After part one, we already have a ReactJS app that is living inside Django. In this part two, we will focus on setting up Django to display a ReactJS app using webpack.

If you have followed from part one, use the same project. If not, to get a starter project from part two, you can checkout the part2 branch from here.

Step 1: Install django-wepack-loader

In order to do this, we need to use django-webpack-loader. (Ensure that the virtualenv is running) Do this:

(react_django)$ pip install django-webpack-loader

django-webpack-loader would allow Django to use the generated bundle that is output by webpack-bundle-tracker.

Step 2: Update settings.py

Add webpack-loader to INSTALLED_APPS:

INSTALLED_APPS = [
	...
	'webpack_loader',
]

Include the following in settings.py:

WEBPACK_LOADER = {
    'DEFAULT': {
        'BUNDLE_DIR_NAME': 'bundles/',
        'STATS_FILE': os.path.join(BASE_DIR, 'webpack-stats.json'),
    }
}

PROJECT_ROOT = os.path.dirname(os.path.abspath(__file__))
STATIC_ROOT = os.path.join(PROJECT_ROOT, 'staticfiles')
STATIC_URL = '/static/'
STATICFILES_DIRS = (
    os.path.join(BASE_DIR, 'assets/static'),
)

From the above, we tell Django we would like to use webpack_loader in the INSTALLED_APPS and setup the required config in WEPACK_LOADER.

Adding the STATICFILES_DIRS to point to assets/static is to ensure that when python manage.py collectstatic is run, it would fetch staticfiles from that given directory.

Step 3: Start the real coding

With all the above setup, we can finally start the real coding. You can skip this step and go to Step 4 if you are adding it to a existing project.

$ python manage.py startapp helloworld

Update settings.py to include helloworld.

INSTALLED_APPS = [
	...
	'webpack_loader',
	'helloworld',
]

Create folder directory and a index.html in the newly created helloword app. index.html should be in: ./helloworld/templates/helloworld/index.html

In views.py do this

def index(request):
    return render(request, 'helloworld/index.html')

Then update react_django/urls.py to

from django.conf.urls import url, include
from django.contrib import admin

urlpatterns = [
    url(r'^admin/', admin.site.urls),
    url(r'', include('helloworld.urls')),
]

Also create a urls.py in helloworld. It should look this like inside helloworld/urls.py.

from django.conf.urls import url
from helloworld import views

urlpatterns = [
    url(r'^$', views.index, name='index'),
]

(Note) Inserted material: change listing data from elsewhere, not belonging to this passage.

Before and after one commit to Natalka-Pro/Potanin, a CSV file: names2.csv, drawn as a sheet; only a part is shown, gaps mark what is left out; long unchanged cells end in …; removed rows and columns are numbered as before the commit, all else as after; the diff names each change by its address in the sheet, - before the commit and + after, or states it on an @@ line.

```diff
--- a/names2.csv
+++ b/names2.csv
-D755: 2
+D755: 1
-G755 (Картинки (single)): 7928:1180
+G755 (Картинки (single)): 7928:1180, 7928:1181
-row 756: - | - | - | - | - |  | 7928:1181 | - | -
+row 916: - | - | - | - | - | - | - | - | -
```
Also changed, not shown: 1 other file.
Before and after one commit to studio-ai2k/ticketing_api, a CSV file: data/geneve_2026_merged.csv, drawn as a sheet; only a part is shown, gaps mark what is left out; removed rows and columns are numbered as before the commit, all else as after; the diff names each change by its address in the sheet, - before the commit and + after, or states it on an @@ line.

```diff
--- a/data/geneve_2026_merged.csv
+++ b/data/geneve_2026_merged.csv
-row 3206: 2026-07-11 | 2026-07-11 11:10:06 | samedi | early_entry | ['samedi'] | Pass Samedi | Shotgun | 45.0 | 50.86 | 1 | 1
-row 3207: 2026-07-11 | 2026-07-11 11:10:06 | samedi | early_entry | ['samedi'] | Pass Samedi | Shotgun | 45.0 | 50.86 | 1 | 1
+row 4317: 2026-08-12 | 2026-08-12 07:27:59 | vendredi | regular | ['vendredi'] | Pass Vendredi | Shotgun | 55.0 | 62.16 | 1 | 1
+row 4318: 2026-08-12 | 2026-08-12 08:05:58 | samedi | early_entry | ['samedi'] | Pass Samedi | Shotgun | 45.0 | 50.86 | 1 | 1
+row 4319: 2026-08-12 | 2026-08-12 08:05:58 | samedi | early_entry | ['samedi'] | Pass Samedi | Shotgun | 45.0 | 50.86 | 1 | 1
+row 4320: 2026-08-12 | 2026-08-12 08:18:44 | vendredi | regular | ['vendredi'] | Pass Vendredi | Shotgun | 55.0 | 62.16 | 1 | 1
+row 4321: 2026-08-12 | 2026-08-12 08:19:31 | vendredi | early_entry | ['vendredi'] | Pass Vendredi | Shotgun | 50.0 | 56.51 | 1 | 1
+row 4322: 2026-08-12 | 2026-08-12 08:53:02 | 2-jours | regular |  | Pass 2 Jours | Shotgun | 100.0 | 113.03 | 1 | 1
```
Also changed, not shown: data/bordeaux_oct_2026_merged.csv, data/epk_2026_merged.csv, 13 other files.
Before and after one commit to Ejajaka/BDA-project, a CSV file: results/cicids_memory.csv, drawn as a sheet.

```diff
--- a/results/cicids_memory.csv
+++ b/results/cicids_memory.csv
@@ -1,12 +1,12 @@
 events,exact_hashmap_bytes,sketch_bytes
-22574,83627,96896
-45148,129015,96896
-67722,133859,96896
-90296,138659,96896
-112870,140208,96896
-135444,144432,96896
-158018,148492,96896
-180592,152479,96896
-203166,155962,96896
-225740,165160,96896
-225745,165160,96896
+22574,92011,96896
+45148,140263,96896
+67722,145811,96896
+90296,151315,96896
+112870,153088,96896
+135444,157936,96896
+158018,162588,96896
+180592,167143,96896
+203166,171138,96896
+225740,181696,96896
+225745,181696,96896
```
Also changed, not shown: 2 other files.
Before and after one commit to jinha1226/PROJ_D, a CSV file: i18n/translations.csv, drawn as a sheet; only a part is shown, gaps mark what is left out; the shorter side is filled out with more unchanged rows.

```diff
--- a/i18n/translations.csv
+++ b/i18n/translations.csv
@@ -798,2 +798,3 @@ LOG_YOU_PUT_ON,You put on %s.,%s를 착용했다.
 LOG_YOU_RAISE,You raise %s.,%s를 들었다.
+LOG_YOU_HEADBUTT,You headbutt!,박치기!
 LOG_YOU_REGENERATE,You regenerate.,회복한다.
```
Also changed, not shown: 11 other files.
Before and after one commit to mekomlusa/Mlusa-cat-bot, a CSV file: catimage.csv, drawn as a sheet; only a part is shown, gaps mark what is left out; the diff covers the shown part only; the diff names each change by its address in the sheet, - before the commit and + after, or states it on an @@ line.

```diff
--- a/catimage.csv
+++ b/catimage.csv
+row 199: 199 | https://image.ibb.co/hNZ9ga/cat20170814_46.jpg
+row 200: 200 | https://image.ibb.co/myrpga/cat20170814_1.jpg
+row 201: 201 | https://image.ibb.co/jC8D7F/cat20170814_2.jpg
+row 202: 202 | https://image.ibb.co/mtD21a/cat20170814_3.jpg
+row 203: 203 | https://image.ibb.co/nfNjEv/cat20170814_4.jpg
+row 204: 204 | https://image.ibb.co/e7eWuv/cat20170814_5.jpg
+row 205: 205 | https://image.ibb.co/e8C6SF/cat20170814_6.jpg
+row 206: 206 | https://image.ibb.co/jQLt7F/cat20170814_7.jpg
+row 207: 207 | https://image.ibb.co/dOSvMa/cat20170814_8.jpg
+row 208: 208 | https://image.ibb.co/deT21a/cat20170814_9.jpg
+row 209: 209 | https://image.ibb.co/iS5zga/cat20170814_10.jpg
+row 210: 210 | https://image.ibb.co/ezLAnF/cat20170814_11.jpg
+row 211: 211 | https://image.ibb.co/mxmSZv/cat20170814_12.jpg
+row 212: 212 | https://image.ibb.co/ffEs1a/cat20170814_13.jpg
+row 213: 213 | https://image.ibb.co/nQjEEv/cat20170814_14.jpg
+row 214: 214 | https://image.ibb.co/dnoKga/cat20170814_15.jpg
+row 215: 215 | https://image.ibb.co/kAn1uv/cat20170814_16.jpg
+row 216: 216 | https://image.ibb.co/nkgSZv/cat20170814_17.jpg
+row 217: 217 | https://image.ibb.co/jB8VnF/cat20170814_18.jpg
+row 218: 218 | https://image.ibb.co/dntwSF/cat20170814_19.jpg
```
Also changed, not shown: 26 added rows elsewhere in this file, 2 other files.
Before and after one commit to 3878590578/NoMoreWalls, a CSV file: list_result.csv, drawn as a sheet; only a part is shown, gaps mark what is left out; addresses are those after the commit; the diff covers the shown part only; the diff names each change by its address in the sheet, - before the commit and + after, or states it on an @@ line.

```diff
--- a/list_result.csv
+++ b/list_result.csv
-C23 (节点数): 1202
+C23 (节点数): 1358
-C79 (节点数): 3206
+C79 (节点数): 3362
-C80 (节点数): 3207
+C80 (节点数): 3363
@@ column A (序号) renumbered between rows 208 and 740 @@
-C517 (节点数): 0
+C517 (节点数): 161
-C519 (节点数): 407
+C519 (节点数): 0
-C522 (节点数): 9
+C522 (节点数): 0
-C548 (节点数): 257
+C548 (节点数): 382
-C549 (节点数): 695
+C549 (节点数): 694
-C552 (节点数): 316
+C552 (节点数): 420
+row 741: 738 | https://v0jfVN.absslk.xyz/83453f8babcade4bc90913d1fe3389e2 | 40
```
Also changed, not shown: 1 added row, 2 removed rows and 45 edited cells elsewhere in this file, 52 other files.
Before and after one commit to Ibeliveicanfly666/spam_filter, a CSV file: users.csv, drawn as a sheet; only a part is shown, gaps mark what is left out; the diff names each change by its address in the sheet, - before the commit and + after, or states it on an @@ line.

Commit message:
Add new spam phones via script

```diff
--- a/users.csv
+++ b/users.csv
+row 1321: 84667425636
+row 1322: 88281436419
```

The above are just getting the browser to display index.html page when localhost:8000 is visited. You should be quite familiar with this already.

Step 4: Display ReactJS in Django

Inside index.html or inside any .html file if you are adding to a existing project, add the following line:

{% raw %}

  1. {% load render_bundle from webpack_loader %} at the top
  2. {% render_bundle 'main' %} inside a <div id=“app”> tag

So if a new index.html, it should do like this:

{% load render_bundle from webpack_loader %}
<!DOCTYPE html>
<html>
  <head>
    <meta charset="utf-8">
    <meta http-equiv="X-UA-Compatible" content="IE=edge">
    <meta name="viewport" content="width=device-width, initial-scale=1">
    <title>Hello World!</title>
  </head>
  <body>
    <div id="app"></div>
    {% render_bundle 'main' %}
  </body>
</html>

{% endraw %}

The <div id="app"> could be any other given id. We just need to ensure that it matches the one we set later in index.js.

Step 5: Start coding in React

Inside index.js, do this:

var React = require('react')
var ReactDOM = require('react-dom')

const App = () => <h1>Hello world</h1>;

ReactDOM.render(<App/>, document.getElementById('app'))

The above are written using EcmaScript6 syntax. Most ReactJS tutorial online are using this modern javascript syntax as well. We need to tell babel that we are writing in react so that they will apply the correct loader.

In root directory, create a .babelrc and add the following line:

{ "presets": ["react"], }

Step 6: See React in action!

Now with all this completed, in order to view the ReactJS component in Django, we need to do the following:

$ npm run build
$ python manage.py collectstatic
$ python manage.py runserver

Visiting localhost:8000, we should see this:

You could see that Hello world is being displayed by a file main-[hashes].js. This show that ReactJS is now working on our Django powered site!

Summary

What we have did so far is creating a simple ReactJS that live together with our Django project. The linking between Django and ReactJS is make possible by webpack.

However, it seems too troublesome to run three commands just to quickly reload a server and view UI changes. This isn’t the kind ReactJS that we have heard of. In Part Three, we will setup react-hot-loader to work in our project and also explain how to use it in production.